8 carrots, peeled, trimmed and quartered
4 celery stalks, trimmed and quartered
Salt and freshly ground pepper
4 sprigs fresh thyme
4 sprigs flat-leaf parsley
3 sprigs fresh rosemary
Grated zest of 1 lemon
16 prunes, optional (apricots or dried apples are also good in this dish)
1 chicken, whole or cut-up
1/2 small (2 lbs or less) cabbage, green or red, cut into 4 wedges (try Savoy cabbage)
1 cup chicken broth
1/2 cup white wine, or another 1/2 cup chicken broth
About 1 1/2 cups all-purpose flour, for the seal
About 3/4 cup hot water, for the seal
Preheat the oven to 450 degrees F.
Set a large skillet over high heat and add about 2 tablespoons of the olive oil. Toss in the garlic cloves and all the vegetables, EXCEPT the cabbage - you might have to do this in two batches, you don't want to crowd the skillet - season generously with salt and pepper and cook, stirring, until the vegetables are lightly browned on all sides. Spoon the vegetables into a large Dutch oven with a tight-fitting lid - you'll need a pot that holds at least 5 quarts. Stir in the herbs, lemon zest and prunes, if you're using them.
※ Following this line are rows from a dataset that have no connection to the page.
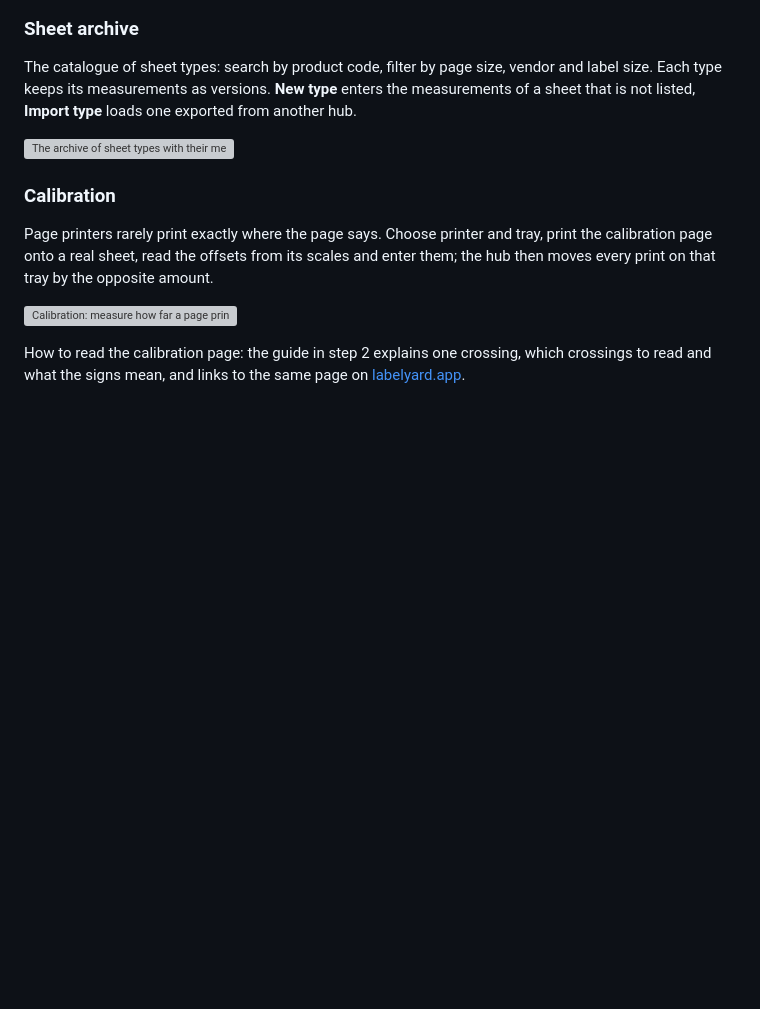
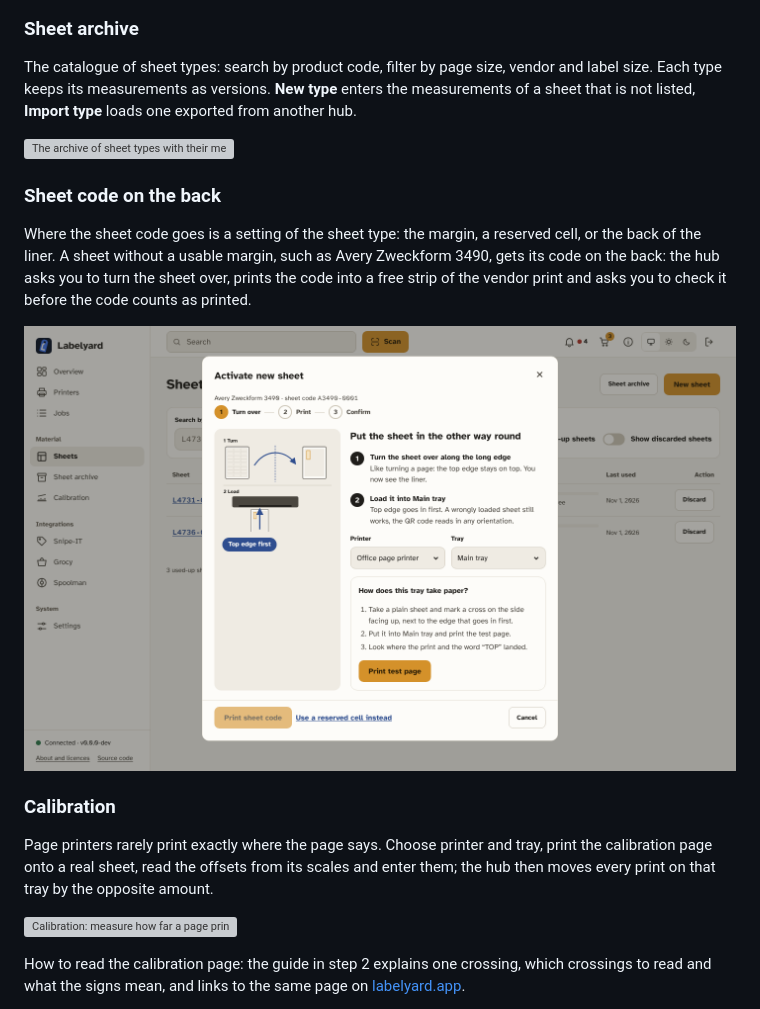
Before and after one commit to strausmann/Label-Printer-Hub, a Markdown page: README.md, the part around the change. GitHub-like rendering; pictures changed too: docs/screenshots/activate-back-side-light.png (added); blank space fills up the shorter version; grey boxes are pictures that could not be loaded.

Commit message:
docs(sheets): sheet code on the back side and in a reserved cell
The sheets page explains where the sheet code goes (margin, back side,
reserved cell), how the automatic choice works, the three steps to
activate a back-side sheet and what backing designs are. The printers
page explains how a tray takes paper and the guided loading test. The
1.7.0 upgrade notes name sheet type files with format version 2 and the
new back_side placement. The glossary gains sheet code, liner and
backing design, and the README shows the activation step.

Refs #350

```diff
--- a/README.md
+++ b/README.md
@@ -147,6 +147,17 @@ The catalogue of sheet types: search by product code, filter by page size, vendo
   <picture>
     <source media="(prefers-color-scheme: dark)" srcset="docs/screenshots/sheet-archive-dark.png">
     <img src="docs/screenshots/sheet-archive-light.png" alt="The archive of sheet types with their measurements and versions.">
+  </picture>
+</p>
+
+### Sheet code on the back
+
+Where the sheet code goes is a setting of the sheet type: the margin, a reserved cell, or the back of the liner. A sheet without a usable margin, such as Avery Zweckform 3490, gets its code on the back: the hub asks you to turn the sheet over, prints the code into a free strip of the vendor print and asks you to check it before the code counts as printed.
+
+<p>
+  <picture>
+    <source media="(prefers-color-scheme: dark)" srcset="docs/screenshots/activate-back-side-dark.png">
+    <img src="docs/screenshots/activate-back-side-light.png" alt="Activating a 3490 sheet: turn it over, load it top edge first, and the question how the tray takes paper.">
   </picture>
 </p>
 
```
Also changed, not shown: docs/screenshots/activate-back-side-dark.png (added), 11 other files.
Return the skillet to the heat and add another tablespoon or so of oil. Season the chicken with salt and pepper and brown the chicken on all sides. Put the chicken in the casserole, nestling it among the vegetables. Fit the cabbage wedges around the chicken.
Stir together the chicken broth, wine and 1/2 cup olive oil and pour the mixture over the chicken and vegetables.
Now you have a choice: you can cover the pot with a sheet of aluminum foil and the lid, or you can make a paste to seal the lid. To make the paste, stir the flour and water together, mixing until you have a soft, workable dough. Working on a floured surface, shape the dough into a long sausage, then press the sausage onto the rim of the casserole. Press the lid into the dough to seal the pot.
Slide the pot into the oven and bake for 70 minutes. If you need to keep it in the oven a little longer because you're not ready for it, don't worry - turn the heat down to 325 degrees F and you'll be good for another 30 minutes or so.
The easiest way to break the seal, is to wiggle the point of a screwdriver between the dough and the pot - being careful not to stand in the line of the escaping (and wildly aromatic) steam. If the chicken was whole, quarter it and return it to the pot, so that you can serve directly from the pot, or arrange the chicken and vegetables on a serving platter.